Having considered all of the factors, the Court reduces the hourly rate of Attorney Michael Schlanger to $400 and Attorney Daniel Schlanger to $325. See Tito, 2014 WL 1092845, at *3 (discussing the range of $300-$400 for partners in FDCPA cases). Attorney Shollenberger's rate is reduced to $350 per hour. The Court finds that a $315 hourly rate for Attorney Lane is inconsistent with the case law in the Eastern District and fails to reflect his time in practice, compared to the other partners at Schlanger and Schlanger LLP - - notwithstanding the fact that he was recently made a partner. Thus, the Court reduces his fee to $250, which represents the higher end of the range for senior associates in FDCPA actions.

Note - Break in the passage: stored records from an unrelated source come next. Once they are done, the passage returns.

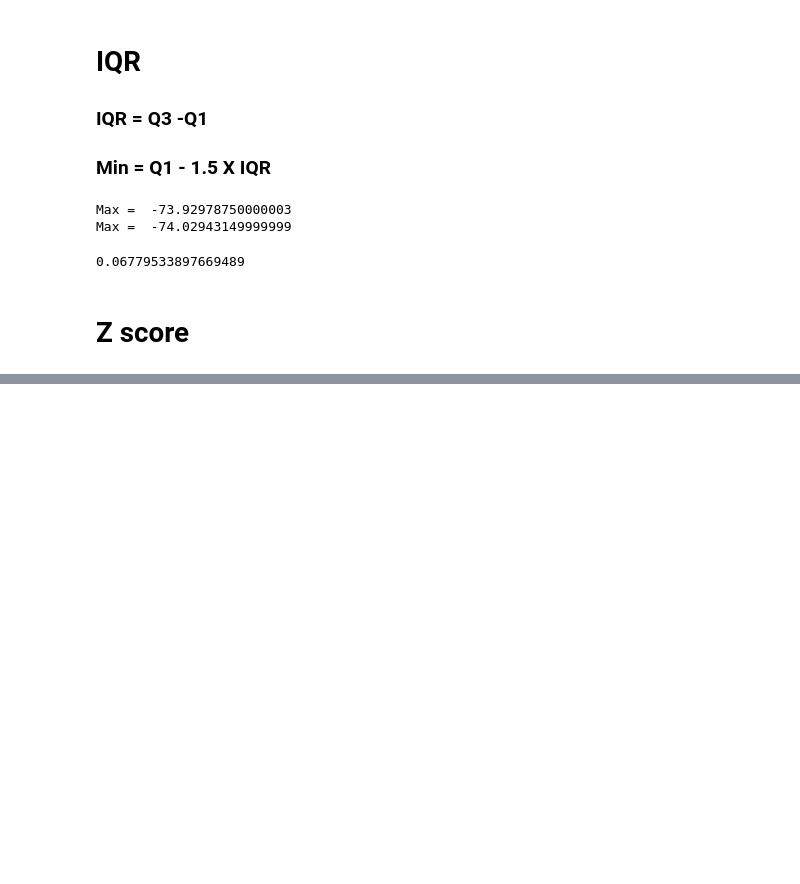
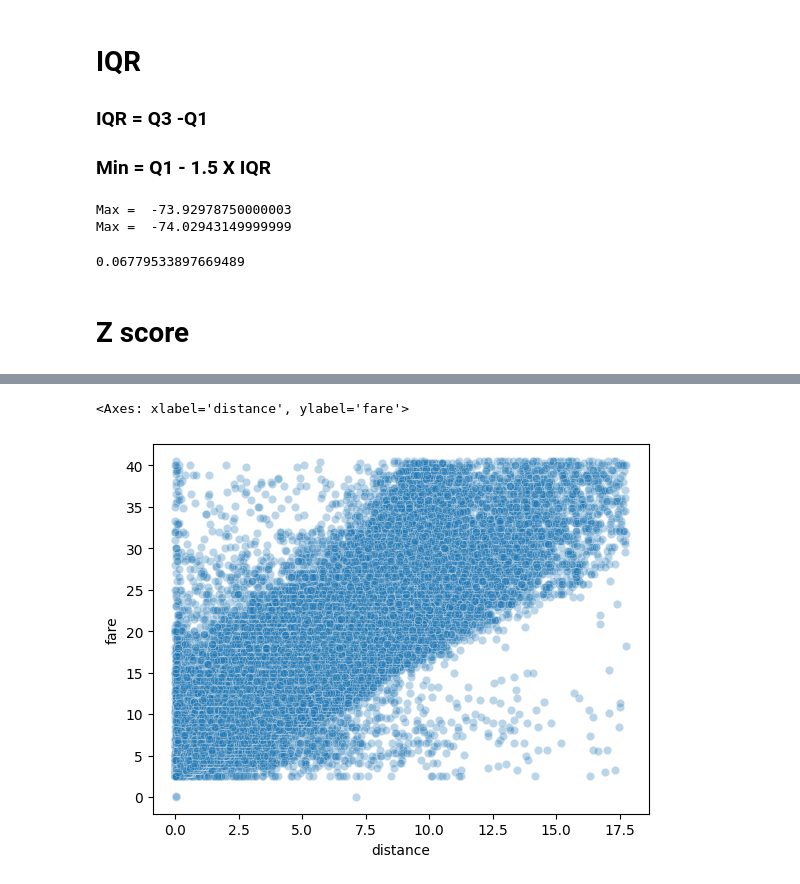
Before and after one commit to MBAhmadi/New-ML, a Jupyter notebook: uber.ipynb, the cells around one changed output, grey strips where cells are left out. Drawn from its saved outputs; the diff is of its cells as text; code cells hidden in the pictures; blank space fills up the shorter version.

```diff
--- a/uber.ipynb
+++ b/uber.ipynb
@@ -232,0 +254,5 @@ df
+# %%
+df = df[df['distance']!=0]
+df = df[df['n_passenger']!=0]
+df = df[df['n_passenger']<=6]
+df = df[df['fare']>0]
@@ -232,0 +271,10 @@ df
+# %%
+mu = df['fare'].mean()
+std = df['fare'].std()
+
+z = np.abs((df['fare'] - mu)/std)
+
+print(df[z>3].shape[0]/df.shape[0]*100)
+
+df = df[z<=3]
+df
@@ -232,0 +296,10 @@ df
+# %%
+mu = df['distance'].mean()
+std = df['distance'].std()
+
+z = np.abs((df['distance'] - mu)/std)
+
+print(df[z>3].shape[0]/df.shape[0]*100)
+
+df = df[z<=3]
+df
@@ -232,0 +321,7 @@ df
+# %%
+df.reset_index(drop=True, inplace=True)
+# %%
+sns.scatterplot(x='distance', y='fare', data=df, alpha =0.3)
+# %% [output]
+<Axes: xlabel='distance', ylabel='fare'>
+[figure, added]
```
Also changed, not shown: parts of 14 cells of this notebook.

See Tito, 2014 WL 1092845, at *3 (noting that senior associates in FDCPA cases generally are awarded between $200-$300 per hour). Finally, Attorney Christensen's proposed $240 hourly rate is reduced to $220 based on her overall experience and time spent handling FDCPA matters in this District.

b. Law Clerk Gerald Ellis

The qualifications of Law School Graduate Gerald Ellis are laid out in the supporting declaration of Douglas A. Kellner, Esq. See Kellner Decl. ¶ 11. Mr. Ellis graduated from Fordham University School of Law in 2010. Id. ¶ 11. At the time he worked on this matter, Mr. Ellis was awaiting admission to practice after having passed the New York bar exam. Id. Prior to working at Schlanger and Schlanger LLP, Mr. Ellis completed a Dean's Fellowship at the Fordham University School of Law, Feerick Center for Social Justice where he assisted in the administration of a limited legal advice project for unrepresented debtor-defendants in New York City and New York State courts. Id. Prior to that, Mr. Ellis worked as a Law Clerk and Legal Assistant for five years at the law firm of Arnold & Porter, LLP. Id. Plaintiff requests that the Court approve a $180 hourly billing rate for Gerald Ellis' work in this case. Id.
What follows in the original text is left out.